If you are like me, you have heard about SHMEM and its benefits over MPI; however, you struggled finding the means to really dive in and learn. In addition, it isn't like you have an HPC computer at home to just program in your spare time. So, how is one to learn the gist of SHMEM to even conclude you want to try it or learn it to the extent it will prove useful at work.

I invite you to join me in the adventure of learning SHMEM. I should preface this tutorial with the following: this tutorial is by no means an all inclusive summary of shmem. There is much to learn and the documentation is quite beneficial.

As all good programming instructions begin, we will begin with the treasured program "HelloWorld".


#include <stdio.h>
#include <shmem.h>

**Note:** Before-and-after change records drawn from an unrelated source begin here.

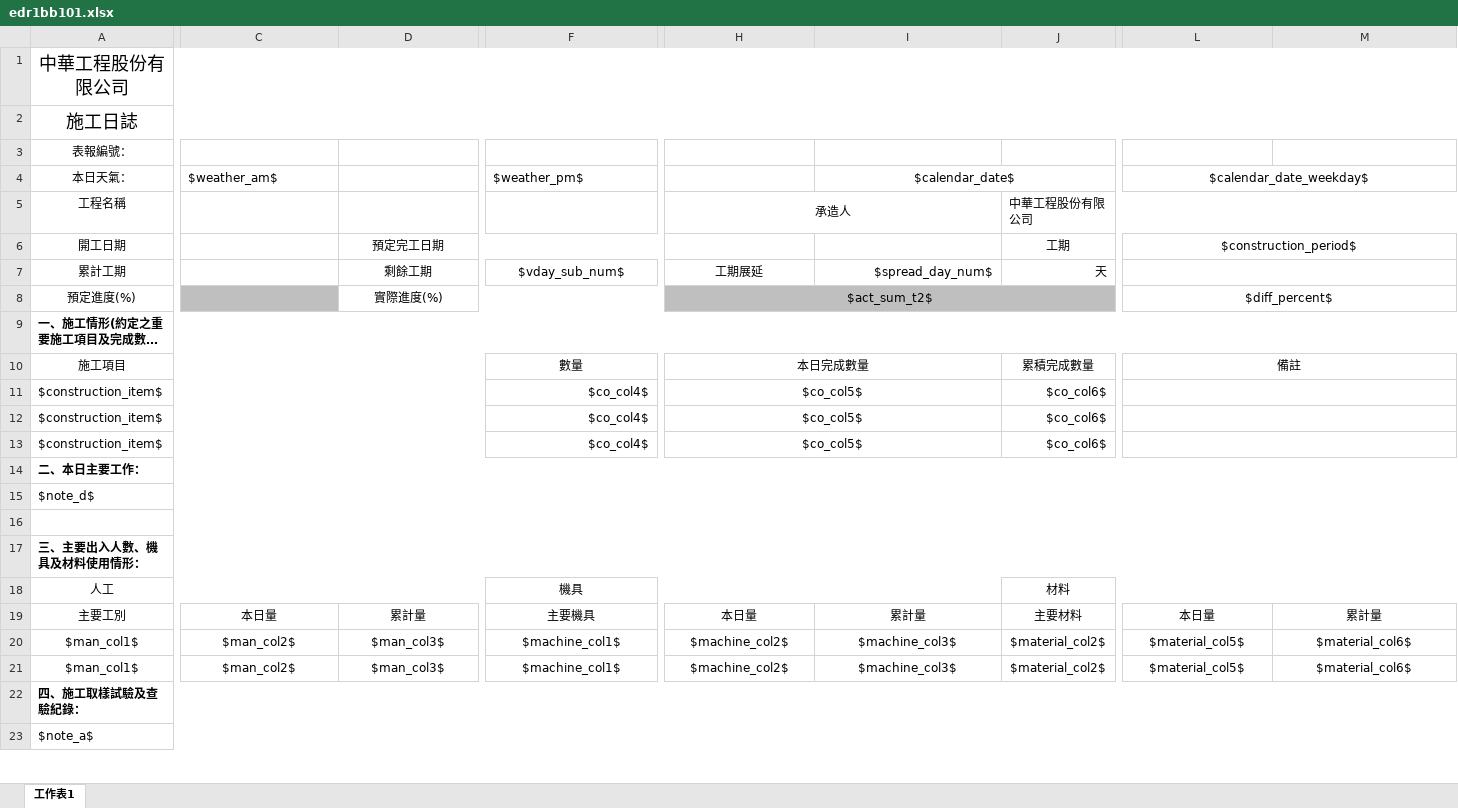
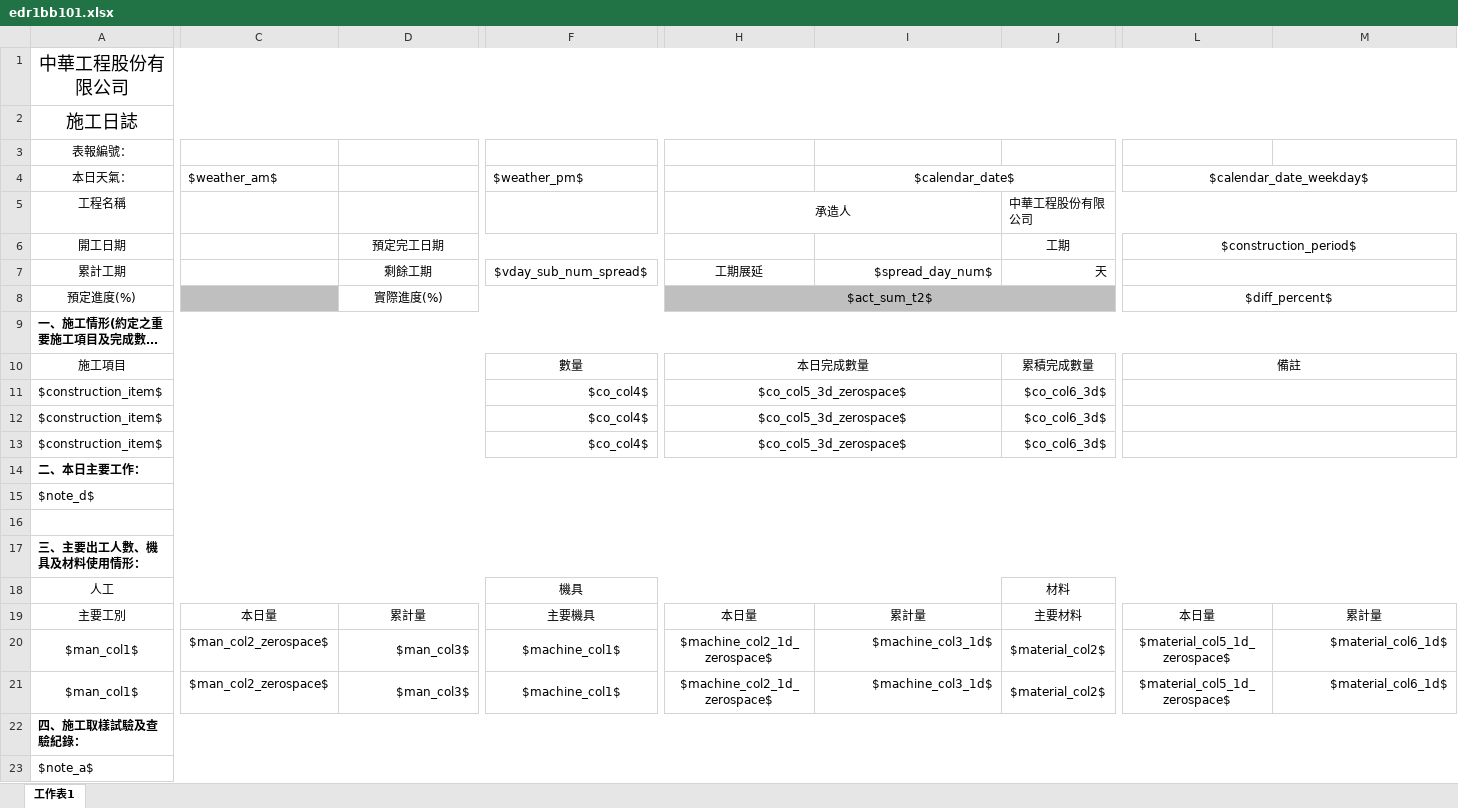
Before and after one commit to bes226169/edr-report, an Excel workbook: EDR_Report/bin/Debug/net6.0/Report/edr1bb101.xlsx, sheet 工作表1, drawn as a sheet; only a part is shown, gaps mark what is left out; long unchanged cells end in …; values as stored, in another font and other column widths than the file's, no borders; the diff names each change by its address in the sheet, - before the commit and + after, or states it on an @@ line.

```diff
--- a/EDR_Report/bin/Debug/net6.0/Report/edr1bb101.xlsx (sheet 工作表1)
+++ b/EDR_Report/bin/Debug/net6.0/Report/edr1bb101.xlsx (sheet 工作表1)
-F7 ($weather_pm$): $vday_sub_num$
+F7 ($weather_pm$): $vday_sub_num_spread$
-H11:H13: $co_col5$
+H11:H13: $co_col5_3d_zerospace$
-J11:J13: $co_col6$
+J11:J13: $co_col6_3d$
-A17 (本日天氣：): 三、主要出入人數、機具及材料使用情形：
+A17 (本日天氣：): 三、主要出工人數、機具及材料使用情形：
-C20:C21 ($weather_am$): $man_col2$
+C20:C21 ($weather_am$): $man_col2_zerospace$
-D20:D21 alignment: center
+D20:D21 alignment: right
-H20:H21: $machine_col2$
+H20:H21: $machine_col2_1d_zerospace$
-I20:I21 ($calendar_date$): $machine_col3$
+I20:I21 ($calendar_date$): $machine_col3_1d$
-I20:I21 alignment: center
+I20:I21 alignment: right
-L20:L21 ($calendar_date_weekday$): $material_col5$
+L20:L21 ($calendar_date_weekday$): $material_col5_1d_zerospace$
-M20:M21: $material_col6$
+M20:M21: $material_col6_1d$
-M20:M21 alignment: center
+M20:M21 alignment: right
```
Also changed, not shown: EDR_Report/Report/edr1cb109.xlsx, EDR_Report/bin/Debug/net6.0/Report/edr1cb109.xlsx, 12 other files.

int main(){
	int my_pe, num_pe;         //declare variables for both pe id of processor and the number of pes
	num_pe = shmem_n_pes();    //obtain the number of pes that can be used
	my_pe  = shmem_my_pe();    //obtain the pe id number
	printf("Hello from %d of %d\n", my_pe, num_pe);
	return 0;

If you are new to HPCs, I will be the first to say that thinking in parallel is difficult; however, it does get easier as you do it. So, lets look at this step by step for the time being.

What does each step of the above do?
  1. #include < stdio.h > -- including the standard io c library
  2. #include < shmem.h > -- including the header file for shmem; allows us to use the shmem commands
  3. int my_pe, num_pe -- declaring variables of type int for both the processor id and number of processors
  4. shmem_init() -- initializes shmem
  5. num_pe = shmem_n_pes() -- obtain the number of pes that can be used
  6. my_pe = shmem_my_pe() -- obtain the id of pe
  7. shmem_finalize() -- releases the shmem resources; the proverbial final curtain to shmem commands

To compile the above code, we use the openshmem cc (oshcc) compiler wrapper:
        oshcc HelloWorld.c -o HelloWorld

To read more about compilation, look at Annex B.

To run your treasured code, shmem was kind enough to provide the wrapper, oshrun:
        oshrun -np 10 HelloWorld
where 10 is the number of processors we want to use.

The output should be:
Hello from 0 of 10
Hello from 1 of 10
Hello from 2 of 10
Hello from 9 of 10